Prostate Cancer in 15% of Men With Normal PSA
Best Test May Be to Follow PSA Levels Over Time, Expert Says
WebMD News Archive
Should Doctors Look for Trouble? continued...
Carter warns that it's a different story for men in their 40s. For them, a midrange PSA level may well mean trouble.
"These are the men we should be concerned about if they have a prostate level of 2.5 or 3," he says.
Carter suggests that more important than a single PSA test is the speed at which PSA levels change over time. An increase of 0.5 ng/mL to 0.75 ng/mL during the course of a year is worrisome, he says. Coltman, however, says he wonders whether most men would be comfortable waiting for a year to find out whether they have cancer.
Coltman and Carter agree that better tests for prostate cancer are sorely needed. These yet-to-be-invented tests would find some marker on prostate cancer cells.
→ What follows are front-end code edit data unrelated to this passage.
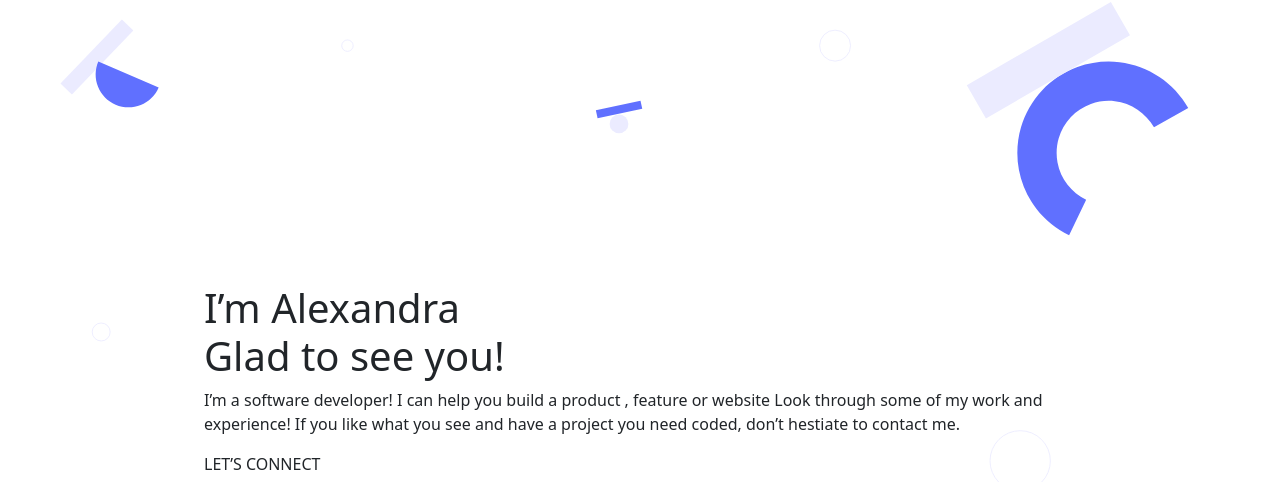
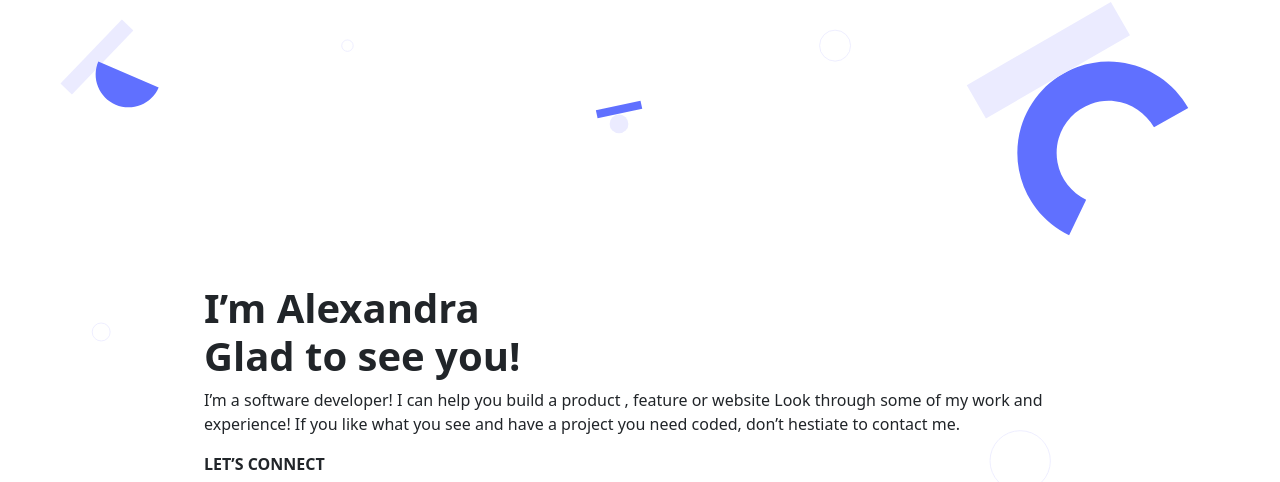
Before and after one commit to d4nQw3rty/Create-application-with-boostrap, a website: page index.html in a window 1280 px wide. Shown: the part 54-536 px from the top of the page. Drawn offline with Linux system fonts and the light colour scheme.

Commit message:
Update index.html
--Add font weihgt to title and supportive text.

```diff
--- a/index.html
+++ b/index.html
@@ -25,13 +25,13 @@
         <section class="container d-flex flex-column justify-content-center vh-100 px-5 mx-5 header-background">
             <div id="header-bg" class="">
                 <div id="header-text" class="px-5 mx-5">
-                    <h1>I’m Alexandra <br>
+                    <h1 class="fw-bold">I’m Alexandra <br>
                         Glad to see you!</h1>
-                    <p>I’m a software developer! I can help you build a product ,
+                    <p class="fw-normal">I’m a software developer! I can help you build a product ,
                         feature or website Look through some of my work and experience! If you like what you see and
                         have a
                         project you need coded, don’t hestiate to contact me.</p>
-                    <span>LET’S CONNECT</span>
+                    <span class="fw-semibold">LET’S CONNECT</span>
                 </div>
                 <ul id="header-list" class="d-flex flex-row list-unstyled ms-5 ps-5 gap-3 mt-1">
                     <li><a href="#"><img src="/img/list img/twitter.svg" alt="Twitter link"></a></li>
```
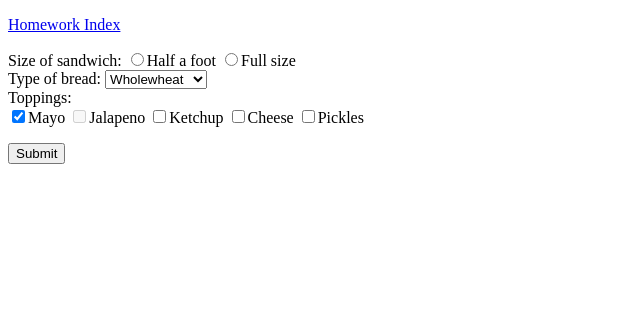
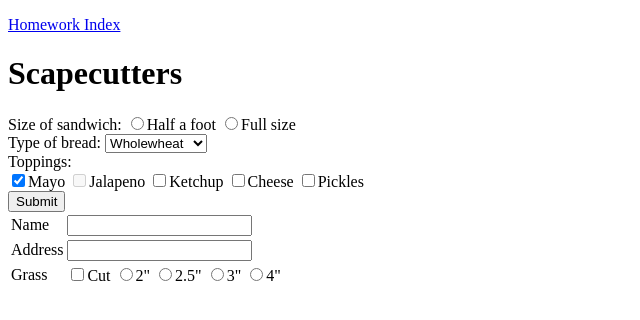
Before and after one commit to URCOzxc/Homework, a plain HTML site: page HW09/index.html in a window 1280 px wide. Shown: the whole page, without its empty margins (0-640 px from the left). Drawn offline with Linux system fonts and the light colour scheme.

Commit message:
Added buttons

```diff
--- a/HW09/index.html
+++ b/HW09/index.html
@@ -3,12 +3,34 @@
     <head>
         <meta http-equiv="Content-Type" content="text/html;charset=utf-8" />
         <p><a href="../index.html">Homework Index</a></p>
-        <title>Ordering a sandwich</title>
+        <title>Scapecutters</title>
     </head>
     <body>
+        <h1>Scapecutters</h1>
+        <table>
         <form action="process.php" method="post">
-            <p>
-                Size of sandwich:
+            <tr>
+                <td>Name</td>
+                <td><input type="text" name="custname"/></td>
+            </tr>
+            <tr>
+                <td>Address</td><td><input type="text" name="adr1"/></td>
+            </tr>
+            <tr>
+                <td>Grass</td>
+                <td>
+                    <input type="checkbox" name="cut"/>Cut
+                    <input type="radio" name="tall"/>2"
+                    <input type="radio" name="tall"/>2.5"
+                    <input type="radio" name="tall"/>3"
+                    <input type="radio" name="tall"/>4"
+                </td>
+            </tr>
+
+
+
+
+            Size of sandwich:
                 <input type="radio" name="size" value="Six"/>Half a foot
                 <input type="radio" name="size" value="Foot"/>Full size<br/>
 
@@ -25,8 +47,9 @@
                 <input type="checkbox" name="KE" value="KE" />Ketchup
                 <input type="checkbox" name="CH" value="CH" />Cheese
                 <input type="checkbox" name="PI" value="PI" />Pickles<br/>
-            </p>
+
             <input type="submit" />
         </form>
+        </table>
     </body>
 </html>
```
It is hoped the marker would show not just that the cancer is there, but whether it is a cancer a man has to worry about.
"All of us men sit on a gland like that and we are all concerned," Coltman says. "We are frantically engaged in attempts to understand the biology of prostate cancer. We frantically want to find markers that would not only be predictive of prostate cancer, but also would help identify those prostate cancers that are at high risk to go on and spread."